Among other things, Federal District Judge Andrew Hanen held that in creating the DAPA program, President Obama’s Administration, “clearly legislated a substantive rule without complying with the procedural requirements of the Administration [sic] Procedure Act.” Texas v. United States, 86 F. Supp. 3d at 677. In other words, the executive branch of the federal government violated the law in establishing the DAPA program and, therefore, the District Court issued the requested preliminary injunction. You can read the Federal District Court decision here.[1].

The federal government appealed the case to the Fifth Circuit Court of Appeals and claimed that the District Court erred in issuing the preliminary injunction. A majority of the panel of Fifth Circuit judges found, among other things, that, “the INA [Immigration and Nationality Act] flatly does not permit the reclassification of millions of illegal aliens as lawfully present and thereby makes them newly eligible for a host of federal and state benefits, including work authorization.” Texas v. United States, 809 F. 3d 134, 184 (5th Cir. 2015). You can read the 5th Circuit Court of Appeals decision here.

The federal government appealed the case to the United States Supreme Court. In this instance, the decision was a single written line that provided, “the judgment is affirmed by an equally divided Court.” United States v. Texas 579 U.S. ____ (2016), slip op. No. 15-674 at 1 (June 23, 2016). You can read the Supreme Court decision here.

DACA has the same constitutional infirmities that pervade DAPA. However, rather than filing a lawsuit against the federal government, I joined other attorneys general in sending a letter requesting President Trump to repeal DACA. You can read a copy of the letter here. The President repealed DACA but gave Congress time to pass legislation addressing the issue. You can read the Attorney General Jeff Sessions remarks ending DACA here.

Soon after President Trump’s announcement, the University of California (with Janet Napolitano as its president) and a number of other parties sued the Department of Homeland Security alleging that President Trump’s elimination of the DACA program was arbitrary and capricious.

Federal District Judge William Alsup agreed with them and among other things, held that the “plaintiffs have shown that they are likely to succeed on the merits of their claim that the rescission was arbitrary and capricious” and, therefore, violated the APA [Federal Administrative Procedure Act]”. Regents of the University of California v. United States Department of Homeland Security, ___ F. Supp. 3d ____, _____ 2018 WL 339144.

Although DACA was created in violation of the APA, the Federal District Court prohibited the repeal of DACA because the repeal did not comply with the APA.

The federal government appealed the district court decision to the Ninth Circuit Court of Appeals.

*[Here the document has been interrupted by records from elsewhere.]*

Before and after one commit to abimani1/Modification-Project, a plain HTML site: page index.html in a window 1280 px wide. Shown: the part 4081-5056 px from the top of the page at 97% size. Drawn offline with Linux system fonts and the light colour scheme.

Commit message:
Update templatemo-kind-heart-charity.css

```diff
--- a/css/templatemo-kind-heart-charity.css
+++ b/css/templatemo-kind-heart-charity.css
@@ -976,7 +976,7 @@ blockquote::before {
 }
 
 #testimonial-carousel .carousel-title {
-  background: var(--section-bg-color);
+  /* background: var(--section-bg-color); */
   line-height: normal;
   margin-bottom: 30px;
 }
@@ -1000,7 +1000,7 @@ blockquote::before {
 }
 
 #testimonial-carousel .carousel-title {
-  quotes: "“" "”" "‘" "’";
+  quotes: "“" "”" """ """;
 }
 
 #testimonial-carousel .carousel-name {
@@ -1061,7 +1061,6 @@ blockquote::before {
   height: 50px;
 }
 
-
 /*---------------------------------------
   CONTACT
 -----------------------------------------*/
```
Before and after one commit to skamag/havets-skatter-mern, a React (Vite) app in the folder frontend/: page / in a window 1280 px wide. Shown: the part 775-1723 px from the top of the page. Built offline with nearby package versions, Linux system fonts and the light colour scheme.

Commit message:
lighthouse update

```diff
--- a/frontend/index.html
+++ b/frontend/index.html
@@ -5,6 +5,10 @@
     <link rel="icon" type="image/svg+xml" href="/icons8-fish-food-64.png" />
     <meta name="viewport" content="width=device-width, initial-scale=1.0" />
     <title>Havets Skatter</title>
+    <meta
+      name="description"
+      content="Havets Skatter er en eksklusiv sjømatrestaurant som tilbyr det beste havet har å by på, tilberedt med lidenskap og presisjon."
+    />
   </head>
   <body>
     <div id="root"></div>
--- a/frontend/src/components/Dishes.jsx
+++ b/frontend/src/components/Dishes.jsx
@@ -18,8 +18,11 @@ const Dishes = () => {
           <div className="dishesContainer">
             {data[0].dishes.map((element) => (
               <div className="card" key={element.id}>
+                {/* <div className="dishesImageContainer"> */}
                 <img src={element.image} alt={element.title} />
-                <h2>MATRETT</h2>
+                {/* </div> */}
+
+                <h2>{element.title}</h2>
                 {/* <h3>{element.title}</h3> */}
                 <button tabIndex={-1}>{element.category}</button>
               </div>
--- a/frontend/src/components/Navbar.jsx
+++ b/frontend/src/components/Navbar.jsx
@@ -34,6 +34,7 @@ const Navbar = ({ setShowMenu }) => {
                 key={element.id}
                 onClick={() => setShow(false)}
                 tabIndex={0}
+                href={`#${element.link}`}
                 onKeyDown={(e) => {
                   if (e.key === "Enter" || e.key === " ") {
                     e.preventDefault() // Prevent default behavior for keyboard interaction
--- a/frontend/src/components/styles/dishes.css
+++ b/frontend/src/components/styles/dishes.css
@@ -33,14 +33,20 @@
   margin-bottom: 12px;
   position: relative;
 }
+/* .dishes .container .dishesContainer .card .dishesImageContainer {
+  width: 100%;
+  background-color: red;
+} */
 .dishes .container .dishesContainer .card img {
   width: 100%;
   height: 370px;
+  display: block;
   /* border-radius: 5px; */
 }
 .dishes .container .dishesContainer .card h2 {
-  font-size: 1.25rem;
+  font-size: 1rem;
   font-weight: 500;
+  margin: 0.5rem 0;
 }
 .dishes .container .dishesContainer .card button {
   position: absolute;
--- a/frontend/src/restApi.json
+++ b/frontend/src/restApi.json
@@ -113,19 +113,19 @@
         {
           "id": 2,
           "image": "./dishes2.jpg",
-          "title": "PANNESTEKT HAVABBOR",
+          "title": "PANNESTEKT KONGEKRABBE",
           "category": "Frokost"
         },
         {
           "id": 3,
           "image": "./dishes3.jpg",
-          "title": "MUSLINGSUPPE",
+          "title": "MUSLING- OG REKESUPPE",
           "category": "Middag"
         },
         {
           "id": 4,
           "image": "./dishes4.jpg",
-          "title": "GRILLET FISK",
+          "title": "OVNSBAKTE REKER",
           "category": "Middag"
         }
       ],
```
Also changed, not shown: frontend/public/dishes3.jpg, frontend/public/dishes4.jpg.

The federal government also took the unusual step of seeking review by the United States Supreme Court before the circuit court had considered the matter. The Supreme Court declined to review the matter and expressed its view that the Ninth Circuit Court would expeditiously review the case.

This problem begs to be solved in accordance with the Rule of Law. I am hopeful that Congress will fulfill its constitutional responsibility and, once and for all, end this debate.